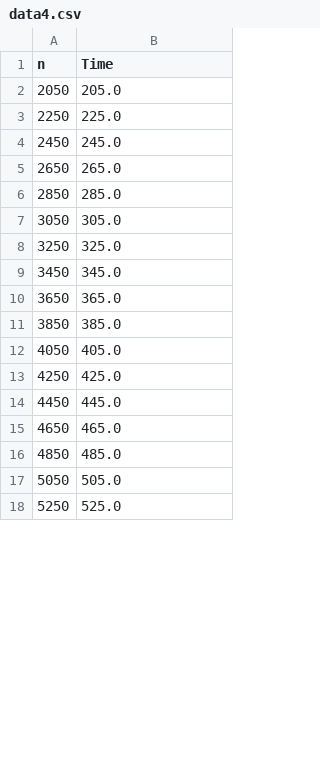
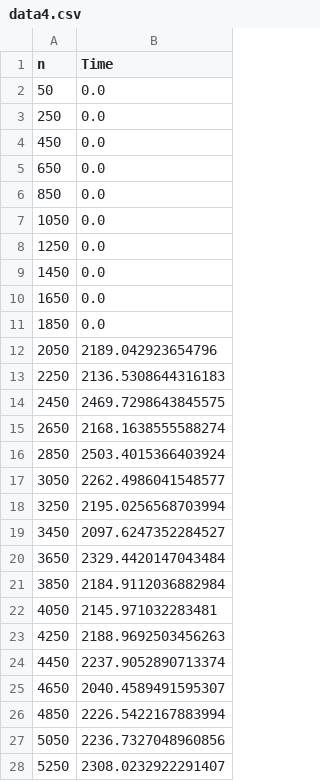
Before and after one commit to lucas-subli/phd_thesis_data, a CSV file: experiment_09/data4.csv, drawn as a sheet; only a part is shown; the diff covers the shown part only.

Commit message:
4 more experiments

```diff
--- a/experiment_09/data4.csv
+++ b/experiment_09/data4.csv
@@ -1,18 +1,28 @@
 n,Time
-2050,205.0
-2250,225.0
-2450,245.0
-2650,265.0
-2850,285.0
-3050,305.0
-3250,325.0
-3450,345.0
-3650,365.0
-3850,385.0
-4050,405.0
-4250,425.0
-4450,445.0
-4650,465.0
-4850,485.0
-5050,505.0
-5250,525.0
+50,0.0
+250,0.0
+450,0.0
+650,0.0
+850,0.0
+1050,0.0
+1250,0.0
+1450,0.0
+1650,0.0
+1850,0.0
+2050,2189.042923654796
+2250,2136.5308644316183
+2450,2469.7298643845575
+2650,2168.1638555588274
+2850,2503.4015366403924
+3050,2262.4986041548577
+3250,2195.0256568703994
+3450,2097.6247352284527
+3650,2329.4420147043484
+3850,2184.9112036882984
+4050,2145.971032283481
+4250,2188.9692503456263
+4450,2237.9052890713374
+4650,2040.4589491595307
+4850,2226.5422167883994
+5050,2236.7327048960856
+5250,2308.0232922291407
```
Also changed, not shown: 1 removed row and 73 edited cells elsewhere in this file, experiment_08/data1.csv, experiment_08/data2.csv, 13 other files.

> **What to produce**
Go through the material above and copy each line that has the word "file".

> **Written response**
Before and after one commit to lucas-subli/phd_thesis_data, a CSV file: experiment_09/data4.csv, drawn as a sheet; only a part is shown; the diff covers the shown part only.
Also changed, not shown: 1 removed row and 73 edited cells elsewhere in this file, experiment_08/data1.csv, experiment_08/data2.csv, 13 other files.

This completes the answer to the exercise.